    Fireballs in space

    Amazing video shows Nasa's 'flame extinguishment experiment' in action
    A Bible for billionaires

    A Bible for billionaires

    Find out why America's richest men are reading John Brookes
    Paranoid parenting is on the rise - and our children are suffering because of it

    Paranoid parenting is on the rise

    And our children are suffering because of it
    For sale: Island where the Magna Carta was sealed

    Magna Carta Island goes on sale

    Yours for a cool £4m
    Phone hacking scandal special report: The slide into crime at the 'News of the World'

    The hacker's tale: the slide into crime at the 'News of the World'

    Glenn Mulcaire was jailed for six months for intercepting phone messages. James Hanning tells his story in a new book. This is an extract
    We flinch, but there are degrees of paedophilia

    We flinch, but there are degrees of paedophilia

    Child abusers are not all the same, yet the idea of treating them differently in relation to the severity of their crimes has somehow become controversial
    The truth about conspiracy theories is that some require considering

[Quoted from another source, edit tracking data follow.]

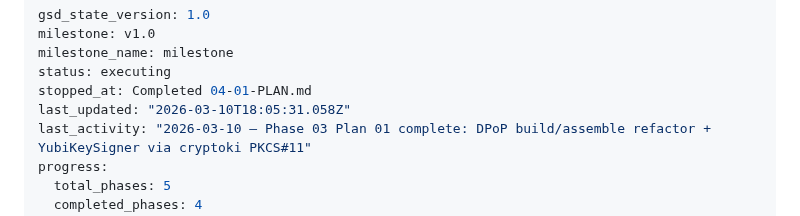
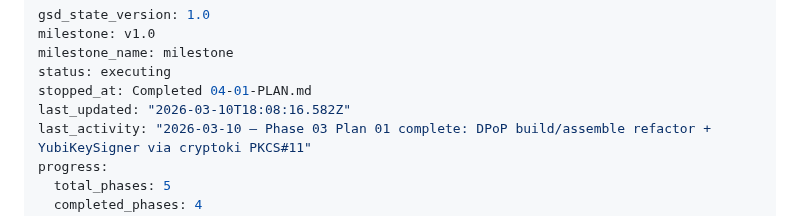
Before and after one commit to prodnull/unix-oidc, a Markdown page: .planning/STATE.md, the part around the change. Drawn GitHub-style.

```diff
--- a/.planning/STATE.md
+++ b/.planning/STATE.md
@@ -4,7 +4,7 @@ milestone: v1.0
 milestone_name: milestone
 status: executing
 stopped_at: Completed 04-01-PLAN.md
-last_updated: "2026-03-10T18:05:31.058Z"
+last_updated: "2026-03-10T18:08:16.582Z"
 last_activity: "2026-03-10 — Phase 03 Plan 01 complete: DPoP build/assemble refactor + YubiKeySigner via cryptoki PKCS#11"
 progress:
   total_phases: 5
```
Also changed, not shown: 1 other file.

    The truth about conspiracy theories is that some require considering

    For instance, did Isis kill the Israeli teenagers to trigger a war, asks Patrick Cockburn
    Alistair Carmichael: 'The UK as a whole is greater than the sum of its parts'

    Alistair Carmichael: 'The UK as a whole is greater than the sum of its parts'

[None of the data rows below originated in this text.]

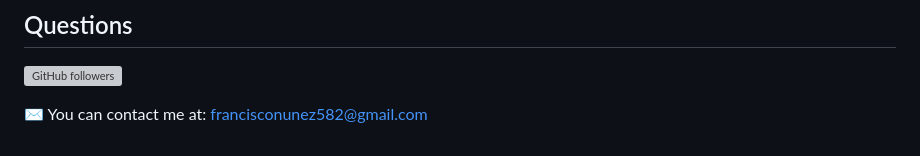
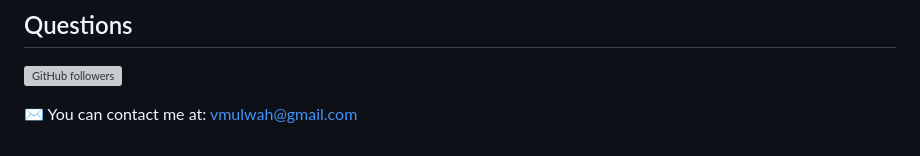
Before and after one commit to crypto-vin/pdf-generator, a Markdown page: README.md, the part around the change. Rendered like a GitHub page; grey boxes are pictures that could not be loaded.

```diff
--- a/README.md
+++ b/README.md
@@ -117,4 +117,4 @@ Permission to use, copy, modify, and/or distribute this software for any purpose
 ## Questions <a name="questions"></a>
 [![GitHub followers](https://img.shields.io/github/followers/F-Nunnez?logo=github&style=for-the-badge&color=0891b2&labelColor=1c1917)](https://www.github.com/F-Nunnez)
 
-✉️ You can contact me at: [francisconunez582@gmail.com](mailto:francisconunez582@gmail.com)
+✉️ You can contact me at: [vmulwah@gmail.com](mailto:francisconunez582@gmail.com)
```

    Meet the man who doesn't want to go down in history as the country's last Scottish Secretary
    Legoland Windsor's master model-makers reveal the tricks of their trade (including how to stop the kids wrecking your Eiffel Tower)

    Meet the people who play with Lego for a living

    They are the master builders: Lego's crack team of model-makers, who have just glued down the last of 650,000 bricks as they recreate Paris in Windsor. Susie Mesure goes behind the scenes
    The 20 best days out for the summer holidays: From Spitfires to summer ferry sailings

    20 best days out for the summer holidays

    From summer ferry sailings in Tyne and Wear and adventure days at Bear Grylls Survival Academy to Spitfires at the Imperial War Museum Duxford and bog-snorkelling at the World Alternative Games...
    Open-air theatres: If all the world is a stage, then everyone gets in on the act

    All the wood’s a stage

    Open-air productions are the cue for better box-office receipts, new audiences, more interesting artistic challenges – and a picnic
    Rand Paul is a Republican with an eye on the world

    Rupert Cornwell: A Republican with an eye on the world

    Rand Paul is laying out his presidential stall by taking on his party's disastrous record on foreign policy
    Self-preservation society: Pickles are moving from the side of your plate to become the star dish

    Self-preservation society

    Pickles are moving from the side of your plate to become the star dish
    Generation gap opens a career sinkhole

    Britons live ever longer, but still society persists in glorifying youth

    We are living longer but considered 'past it' younger, the reshuffle suggests. There may be trouble ahead, says DJ Taylor